PUNCH Taverns has unveiled another restructuring plan to cut its £2 billion debt mountain yesterday.
It comes after Punch’s bondholders threw out a previous attempt at slashing the pub giant’s chronic debt burden earlier this year.
Yesterday the group said it was hopeful the latest deleveraging proposal would fare better. Punch, whose 400-plus pubs include the Malt Shovel and Beehive Inn in Edinburgh, said: “The board expects that, given the changes made since 7 February, the revised restructuring proposals will be supported by a broader group of stakeholders.”
Punch also said its third-quarter trading had improved, the dual news sending its shares up 3.9 per cent or 0.5p to 13.25p.
The company amassed the debt in an earlier phase of aggressive expansion, only to be thrown off course by a damaging cocktail of the pub smoking ban, cheap alcohol in supermarkets, and a double-dip recession.
Punch’s chairman Stephen Billingham said that Q3 trading performance had benefited “from recent operational improvements, through continued investment in our core pubs (average £100,000 per pub)”.
The group said like-for-like net income in the core estate was down 0.7 per cent in Q3, compared with 3.3 per cent lower in the 40 weeks to 25 May.
In a complex plan covering debt split into two securitised vehicles, Punch A and Punch B, the company is targeting a reduction of £600m in the servicing of its debt over five years, cutting cash interest payments to £32m a year.

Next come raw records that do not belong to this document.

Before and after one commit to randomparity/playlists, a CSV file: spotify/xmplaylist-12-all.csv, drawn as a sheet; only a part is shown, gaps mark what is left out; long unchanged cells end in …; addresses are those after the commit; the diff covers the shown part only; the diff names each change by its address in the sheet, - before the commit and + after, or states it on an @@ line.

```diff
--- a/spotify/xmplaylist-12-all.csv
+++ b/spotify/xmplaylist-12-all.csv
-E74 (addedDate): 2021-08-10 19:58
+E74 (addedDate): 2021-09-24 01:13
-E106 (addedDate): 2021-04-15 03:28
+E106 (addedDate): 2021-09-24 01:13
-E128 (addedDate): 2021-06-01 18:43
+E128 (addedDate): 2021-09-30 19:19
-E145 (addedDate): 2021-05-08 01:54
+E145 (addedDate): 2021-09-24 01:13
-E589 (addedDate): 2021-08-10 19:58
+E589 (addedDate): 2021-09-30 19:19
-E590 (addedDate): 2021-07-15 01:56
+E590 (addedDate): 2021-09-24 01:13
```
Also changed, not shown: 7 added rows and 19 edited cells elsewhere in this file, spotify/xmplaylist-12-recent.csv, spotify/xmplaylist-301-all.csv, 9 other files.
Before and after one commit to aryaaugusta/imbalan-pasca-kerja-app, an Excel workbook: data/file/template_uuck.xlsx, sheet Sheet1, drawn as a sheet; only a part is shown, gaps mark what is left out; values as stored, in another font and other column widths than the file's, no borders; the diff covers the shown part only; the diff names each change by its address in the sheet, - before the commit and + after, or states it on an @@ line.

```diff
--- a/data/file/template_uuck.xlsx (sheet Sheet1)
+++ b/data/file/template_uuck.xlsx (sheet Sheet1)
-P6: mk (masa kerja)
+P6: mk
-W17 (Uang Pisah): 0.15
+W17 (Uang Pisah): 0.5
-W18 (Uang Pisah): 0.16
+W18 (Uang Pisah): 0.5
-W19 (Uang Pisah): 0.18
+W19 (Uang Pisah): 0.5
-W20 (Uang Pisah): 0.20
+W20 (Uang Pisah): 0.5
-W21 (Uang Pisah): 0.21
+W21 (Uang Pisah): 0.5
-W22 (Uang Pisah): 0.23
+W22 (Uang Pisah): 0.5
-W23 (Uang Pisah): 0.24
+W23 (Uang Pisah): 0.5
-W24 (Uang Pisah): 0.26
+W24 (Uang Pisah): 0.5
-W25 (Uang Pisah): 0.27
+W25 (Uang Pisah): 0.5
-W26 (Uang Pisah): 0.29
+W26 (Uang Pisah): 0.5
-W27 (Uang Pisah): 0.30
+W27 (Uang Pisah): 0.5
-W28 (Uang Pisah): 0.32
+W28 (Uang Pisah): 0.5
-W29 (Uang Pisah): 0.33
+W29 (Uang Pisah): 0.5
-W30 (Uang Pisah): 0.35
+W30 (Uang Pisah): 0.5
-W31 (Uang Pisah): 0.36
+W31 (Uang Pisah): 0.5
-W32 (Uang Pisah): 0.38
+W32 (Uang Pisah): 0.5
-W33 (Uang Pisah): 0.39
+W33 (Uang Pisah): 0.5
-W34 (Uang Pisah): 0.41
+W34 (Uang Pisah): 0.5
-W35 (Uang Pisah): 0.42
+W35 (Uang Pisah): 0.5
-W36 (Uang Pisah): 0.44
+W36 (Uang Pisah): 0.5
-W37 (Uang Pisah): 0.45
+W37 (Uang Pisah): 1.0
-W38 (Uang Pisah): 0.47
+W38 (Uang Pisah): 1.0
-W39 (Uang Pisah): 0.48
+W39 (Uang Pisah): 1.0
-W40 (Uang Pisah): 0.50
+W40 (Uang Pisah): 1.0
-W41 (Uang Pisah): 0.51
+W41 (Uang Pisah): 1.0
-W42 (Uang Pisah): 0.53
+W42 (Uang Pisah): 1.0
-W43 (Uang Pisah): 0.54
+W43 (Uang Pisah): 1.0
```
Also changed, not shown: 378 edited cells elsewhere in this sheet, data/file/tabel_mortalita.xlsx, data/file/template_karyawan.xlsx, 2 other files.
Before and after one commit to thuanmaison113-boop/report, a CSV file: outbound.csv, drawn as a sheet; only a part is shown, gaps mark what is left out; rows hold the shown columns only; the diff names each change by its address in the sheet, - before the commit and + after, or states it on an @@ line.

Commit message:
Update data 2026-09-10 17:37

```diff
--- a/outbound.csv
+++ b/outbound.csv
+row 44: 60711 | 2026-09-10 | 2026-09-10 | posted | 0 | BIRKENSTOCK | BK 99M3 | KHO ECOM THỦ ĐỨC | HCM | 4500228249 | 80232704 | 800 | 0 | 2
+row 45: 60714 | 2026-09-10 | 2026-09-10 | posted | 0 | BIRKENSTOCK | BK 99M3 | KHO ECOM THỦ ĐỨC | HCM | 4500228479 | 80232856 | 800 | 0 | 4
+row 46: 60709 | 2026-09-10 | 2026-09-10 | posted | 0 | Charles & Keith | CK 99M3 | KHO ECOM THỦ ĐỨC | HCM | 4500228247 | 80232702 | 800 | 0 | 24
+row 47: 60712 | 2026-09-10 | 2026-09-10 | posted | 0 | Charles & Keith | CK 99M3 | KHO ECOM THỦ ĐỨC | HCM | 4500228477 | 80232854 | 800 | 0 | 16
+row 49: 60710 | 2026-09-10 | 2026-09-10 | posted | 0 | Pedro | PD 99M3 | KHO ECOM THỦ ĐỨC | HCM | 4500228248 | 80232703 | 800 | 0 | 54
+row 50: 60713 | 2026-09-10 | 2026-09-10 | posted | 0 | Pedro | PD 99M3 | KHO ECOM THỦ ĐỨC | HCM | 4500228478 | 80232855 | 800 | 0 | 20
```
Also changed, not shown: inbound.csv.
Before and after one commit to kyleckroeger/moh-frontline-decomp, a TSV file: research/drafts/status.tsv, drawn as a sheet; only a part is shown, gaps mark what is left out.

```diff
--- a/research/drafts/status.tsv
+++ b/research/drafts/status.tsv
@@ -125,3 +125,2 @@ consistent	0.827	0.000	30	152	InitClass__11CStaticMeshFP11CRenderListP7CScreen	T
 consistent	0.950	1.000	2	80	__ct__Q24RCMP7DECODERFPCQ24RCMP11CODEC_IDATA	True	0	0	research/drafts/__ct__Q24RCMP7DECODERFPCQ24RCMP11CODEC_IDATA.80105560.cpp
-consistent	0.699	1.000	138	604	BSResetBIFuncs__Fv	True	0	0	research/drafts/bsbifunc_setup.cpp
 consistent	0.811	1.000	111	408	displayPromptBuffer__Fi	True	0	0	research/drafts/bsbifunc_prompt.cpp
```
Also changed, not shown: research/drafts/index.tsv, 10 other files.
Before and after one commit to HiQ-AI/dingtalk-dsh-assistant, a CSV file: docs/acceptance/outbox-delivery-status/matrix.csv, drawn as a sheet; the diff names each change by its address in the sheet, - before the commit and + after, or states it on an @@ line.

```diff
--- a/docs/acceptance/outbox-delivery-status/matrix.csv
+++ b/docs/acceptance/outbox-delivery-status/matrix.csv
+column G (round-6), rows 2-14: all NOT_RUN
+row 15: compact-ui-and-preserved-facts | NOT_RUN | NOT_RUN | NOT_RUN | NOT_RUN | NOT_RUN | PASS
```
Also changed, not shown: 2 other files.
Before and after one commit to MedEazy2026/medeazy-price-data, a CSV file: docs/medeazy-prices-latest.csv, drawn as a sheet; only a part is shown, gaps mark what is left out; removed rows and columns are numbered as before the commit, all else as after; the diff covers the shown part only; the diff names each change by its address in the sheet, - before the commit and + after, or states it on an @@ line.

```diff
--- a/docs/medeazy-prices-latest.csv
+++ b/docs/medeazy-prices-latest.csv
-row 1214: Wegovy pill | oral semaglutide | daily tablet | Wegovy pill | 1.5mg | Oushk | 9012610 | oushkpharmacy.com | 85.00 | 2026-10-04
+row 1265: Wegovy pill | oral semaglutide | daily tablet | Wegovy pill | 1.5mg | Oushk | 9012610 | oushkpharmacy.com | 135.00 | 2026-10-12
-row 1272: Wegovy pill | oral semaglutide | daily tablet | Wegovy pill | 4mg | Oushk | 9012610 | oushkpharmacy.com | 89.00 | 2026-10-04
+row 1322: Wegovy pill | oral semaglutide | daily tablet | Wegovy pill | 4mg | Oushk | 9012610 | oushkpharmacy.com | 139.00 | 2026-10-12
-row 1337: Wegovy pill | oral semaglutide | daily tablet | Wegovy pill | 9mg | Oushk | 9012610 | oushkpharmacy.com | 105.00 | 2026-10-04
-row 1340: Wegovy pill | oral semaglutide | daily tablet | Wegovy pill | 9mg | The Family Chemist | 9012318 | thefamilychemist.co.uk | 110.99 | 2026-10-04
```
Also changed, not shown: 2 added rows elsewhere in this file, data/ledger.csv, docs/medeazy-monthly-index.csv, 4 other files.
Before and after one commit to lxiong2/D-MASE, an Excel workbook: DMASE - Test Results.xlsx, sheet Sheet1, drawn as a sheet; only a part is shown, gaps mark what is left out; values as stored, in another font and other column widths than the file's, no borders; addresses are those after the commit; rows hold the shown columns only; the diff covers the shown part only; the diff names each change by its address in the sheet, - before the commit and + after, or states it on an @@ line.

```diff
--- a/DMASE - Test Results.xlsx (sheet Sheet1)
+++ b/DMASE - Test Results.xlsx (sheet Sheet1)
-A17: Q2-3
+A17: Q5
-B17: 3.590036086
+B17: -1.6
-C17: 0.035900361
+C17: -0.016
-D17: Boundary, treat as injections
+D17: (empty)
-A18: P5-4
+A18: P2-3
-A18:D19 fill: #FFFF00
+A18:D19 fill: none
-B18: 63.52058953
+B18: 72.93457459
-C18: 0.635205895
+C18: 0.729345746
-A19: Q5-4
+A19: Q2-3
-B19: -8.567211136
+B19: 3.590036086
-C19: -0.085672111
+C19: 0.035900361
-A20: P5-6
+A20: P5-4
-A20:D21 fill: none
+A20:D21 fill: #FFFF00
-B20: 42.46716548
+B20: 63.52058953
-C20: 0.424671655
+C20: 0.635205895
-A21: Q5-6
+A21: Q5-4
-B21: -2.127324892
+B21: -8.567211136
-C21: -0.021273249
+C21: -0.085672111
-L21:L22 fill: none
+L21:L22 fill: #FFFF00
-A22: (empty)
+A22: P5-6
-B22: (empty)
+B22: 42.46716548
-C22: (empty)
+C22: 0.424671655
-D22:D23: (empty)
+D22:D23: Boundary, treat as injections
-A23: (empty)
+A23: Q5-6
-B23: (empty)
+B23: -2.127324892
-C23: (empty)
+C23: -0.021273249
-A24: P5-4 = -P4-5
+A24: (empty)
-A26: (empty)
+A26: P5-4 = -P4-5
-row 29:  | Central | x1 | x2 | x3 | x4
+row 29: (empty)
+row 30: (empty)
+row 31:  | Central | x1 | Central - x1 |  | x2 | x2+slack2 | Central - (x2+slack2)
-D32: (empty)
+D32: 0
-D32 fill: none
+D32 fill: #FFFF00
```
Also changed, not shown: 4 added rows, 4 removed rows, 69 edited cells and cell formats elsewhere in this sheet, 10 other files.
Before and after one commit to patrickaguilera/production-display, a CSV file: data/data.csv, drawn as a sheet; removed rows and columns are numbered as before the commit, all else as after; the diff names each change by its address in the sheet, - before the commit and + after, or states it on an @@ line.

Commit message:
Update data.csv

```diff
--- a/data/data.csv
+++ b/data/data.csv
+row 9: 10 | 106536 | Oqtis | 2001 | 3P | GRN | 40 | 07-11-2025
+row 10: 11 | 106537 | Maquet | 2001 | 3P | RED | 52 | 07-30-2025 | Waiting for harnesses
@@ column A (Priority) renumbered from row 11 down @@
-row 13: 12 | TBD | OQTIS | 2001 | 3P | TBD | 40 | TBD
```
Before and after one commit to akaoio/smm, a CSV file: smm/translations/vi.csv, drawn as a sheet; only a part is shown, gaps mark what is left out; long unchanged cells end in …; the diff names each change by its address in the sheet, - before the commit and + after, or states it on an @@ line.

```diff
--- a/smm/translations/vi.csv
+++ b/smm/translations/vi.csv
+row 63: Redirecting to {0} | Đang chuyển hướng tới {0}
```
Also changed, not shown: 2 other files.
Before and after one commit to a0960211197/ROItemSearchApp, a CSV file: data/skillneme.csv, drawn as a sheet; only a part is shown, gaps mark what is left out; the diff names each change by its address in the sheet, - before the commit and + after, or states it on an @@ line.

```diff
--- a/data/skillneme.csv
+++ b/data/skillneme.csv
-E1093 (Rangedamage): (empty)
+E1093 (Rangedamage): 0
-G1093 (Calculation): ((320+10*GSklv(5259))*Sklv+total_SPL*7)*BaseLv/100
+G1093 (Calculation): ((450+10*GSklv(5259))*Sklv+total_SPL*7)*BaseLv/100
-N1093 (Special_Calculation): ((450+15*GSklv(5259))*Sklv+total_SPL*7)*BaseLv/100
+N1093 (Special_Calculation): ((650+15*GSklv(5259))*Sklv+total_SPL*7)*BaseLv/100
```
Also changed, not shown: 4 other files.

It also said it would reduce borrowings to about 1.8 times underlying earnings by 2018. The plan means senior bondholders will get an accelerated pre-payment of debt of about £500m over five years.